== DATA FOR THIS EXERCISE ==

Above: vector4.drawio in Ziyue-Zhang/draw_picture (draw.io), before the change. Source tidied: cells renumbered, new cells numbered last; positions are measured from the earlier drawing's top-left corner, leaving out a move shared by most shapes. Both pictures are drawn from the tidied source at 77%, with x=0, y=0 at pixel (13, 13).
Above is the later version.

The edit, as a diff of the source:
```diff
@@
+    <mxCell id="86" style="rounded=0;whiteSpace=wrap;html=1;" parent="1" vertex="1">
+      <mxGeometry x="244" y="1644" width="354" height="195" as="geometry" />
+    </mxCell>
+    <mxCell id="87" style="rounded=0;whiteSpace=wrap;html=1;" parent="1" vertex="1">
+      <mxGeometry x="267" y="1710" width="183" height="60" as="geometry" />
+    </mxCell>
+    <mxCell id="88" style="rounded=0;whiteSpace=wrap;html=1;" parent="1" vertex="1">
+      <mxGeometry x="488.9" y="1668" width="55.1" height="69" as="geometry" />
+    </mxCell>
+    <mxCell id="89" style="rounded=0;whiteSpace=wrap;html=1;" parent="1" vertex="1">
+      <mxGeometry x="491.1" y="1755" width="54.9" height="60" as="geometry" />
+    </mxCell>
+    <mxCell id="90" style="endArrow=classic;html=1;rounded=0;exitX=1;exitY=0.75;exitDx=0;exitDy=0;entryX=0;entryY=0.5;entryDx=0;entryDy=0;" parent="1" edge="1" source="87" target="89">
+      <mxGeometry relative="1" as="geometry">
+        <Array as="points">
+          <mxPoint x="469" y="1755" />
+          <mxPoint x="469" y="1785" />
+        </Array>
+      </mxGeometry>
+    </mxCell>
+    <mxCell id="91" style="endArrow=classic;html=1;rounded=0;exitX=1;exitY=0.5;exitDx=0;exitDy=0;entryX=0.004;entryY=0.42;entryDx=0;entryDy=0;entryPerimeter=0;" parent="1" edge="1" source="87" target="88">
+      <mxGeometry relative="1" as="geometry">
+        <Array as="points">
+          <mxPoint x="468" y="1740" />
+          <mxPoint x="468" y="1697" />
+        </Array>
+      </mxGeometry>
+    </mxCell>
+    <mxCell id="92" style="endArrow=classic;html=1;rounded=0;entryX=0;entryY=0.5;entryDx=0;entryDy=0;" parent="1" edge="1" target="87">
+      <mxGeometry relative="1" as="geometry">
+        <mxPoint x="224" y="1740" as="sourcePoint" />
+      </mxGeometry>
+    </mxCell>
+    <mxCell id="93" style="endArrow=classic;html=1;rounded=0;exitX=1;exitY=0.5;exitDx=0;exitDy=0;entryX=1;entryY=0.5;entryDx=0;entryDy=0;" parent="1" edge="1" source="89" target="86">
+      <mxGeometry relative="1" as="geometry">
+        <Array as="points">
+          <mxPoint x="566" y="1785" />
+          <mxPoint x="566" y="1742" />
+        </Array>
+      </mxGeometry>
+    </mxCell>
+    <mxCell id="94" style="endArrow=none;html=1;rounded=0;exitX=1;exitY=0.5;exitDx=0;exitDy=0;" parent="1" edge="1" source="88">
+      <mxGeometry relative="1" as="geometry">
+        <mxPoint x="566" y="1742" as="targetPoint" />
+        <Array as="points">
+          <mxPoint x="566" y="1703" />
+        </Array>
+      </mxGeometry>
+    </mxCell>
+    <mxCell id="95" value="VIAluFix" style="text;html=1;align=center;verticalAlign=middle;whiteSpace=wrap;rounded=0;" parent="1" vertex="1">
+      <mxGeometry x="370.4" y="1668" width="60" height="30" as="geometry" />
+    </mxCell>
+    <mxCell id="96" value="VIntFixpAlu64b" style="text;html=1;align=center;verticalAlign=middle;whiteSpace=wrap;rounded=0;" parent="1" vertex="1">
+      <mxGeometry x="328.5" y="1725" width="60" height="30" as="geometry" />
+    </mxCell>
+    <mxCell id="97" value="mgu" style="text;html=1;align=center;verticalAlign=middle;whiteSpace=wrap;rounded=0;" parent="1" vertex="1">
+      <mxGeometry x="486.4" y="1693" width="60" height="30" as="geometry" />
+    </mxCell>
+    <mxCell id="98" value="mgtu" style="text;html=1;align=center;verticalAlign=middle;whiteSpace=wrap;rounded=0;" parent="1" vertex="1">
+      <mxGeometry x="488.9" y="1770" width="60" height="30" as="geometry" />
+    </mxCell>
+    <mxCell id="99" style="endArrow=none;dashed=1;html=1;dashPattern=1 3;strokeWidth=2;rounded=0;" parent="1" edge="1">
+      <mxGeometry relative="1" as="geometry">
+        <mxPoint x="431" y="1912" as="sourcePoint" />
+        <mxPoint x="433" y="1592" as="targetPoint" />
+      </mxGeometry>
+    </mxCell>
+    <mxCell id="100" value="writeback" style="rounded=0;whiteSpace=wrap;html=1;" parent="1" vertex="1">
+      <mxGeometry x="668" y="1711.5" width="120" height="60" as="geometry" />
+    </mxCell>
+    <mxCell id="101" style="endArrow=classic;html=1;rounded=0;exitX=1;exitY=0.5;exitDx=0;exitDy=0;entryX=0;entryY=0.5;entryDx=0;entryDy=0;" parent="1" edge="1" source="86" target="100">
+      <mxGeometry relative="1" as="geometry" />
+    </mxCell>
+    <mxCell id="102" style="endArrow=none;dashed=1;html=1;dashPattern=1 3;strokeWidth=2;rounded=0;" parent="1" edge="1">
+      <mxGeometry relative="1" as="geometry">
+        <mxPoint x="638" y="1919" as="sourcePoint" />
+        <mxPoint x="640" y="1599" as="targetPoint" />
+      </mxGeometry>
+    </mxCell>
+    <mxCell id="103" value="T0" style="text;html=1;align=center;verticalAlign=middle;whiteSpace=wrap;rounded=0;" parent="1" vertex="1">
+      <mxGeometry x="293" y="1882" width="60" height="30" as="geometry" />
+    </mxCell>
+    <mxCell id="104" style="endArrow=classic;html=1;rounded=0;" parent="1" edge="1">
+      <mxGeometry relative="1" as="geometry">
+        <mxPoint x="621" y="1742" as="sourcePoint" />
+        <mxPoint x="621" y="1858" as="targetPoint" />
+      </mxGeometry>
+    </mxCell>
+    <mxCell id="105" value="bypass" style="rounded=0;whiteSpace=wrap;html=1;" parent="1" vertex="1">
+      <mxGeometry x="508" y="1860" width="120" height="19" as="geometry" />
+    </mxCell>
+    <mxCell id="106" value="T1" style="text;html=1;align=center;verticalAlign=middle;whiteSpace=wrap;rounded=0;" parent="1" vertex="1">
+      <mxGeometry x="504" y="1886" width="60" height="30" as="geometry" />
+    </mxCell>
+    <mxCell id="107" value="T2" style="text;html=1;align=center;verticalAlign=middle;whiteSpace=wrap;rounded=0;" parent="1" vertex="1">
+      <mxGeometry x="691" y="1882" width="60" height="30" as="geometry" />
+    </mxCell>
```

== EXERCISE ==
Whenever a line of the data includes "targetPoint", copy that line.

== ANSWER SECTION ==
+        <mxPoint x="566" y="1742" as="targetPoint" />
+        <mxPoint x="433" y="1592" as="targetPoint" />
+        <mxPoint x="640" y="1599" as="targetPoint" />
+        <mxPoint x="621" y="1858" as="targetPoint" />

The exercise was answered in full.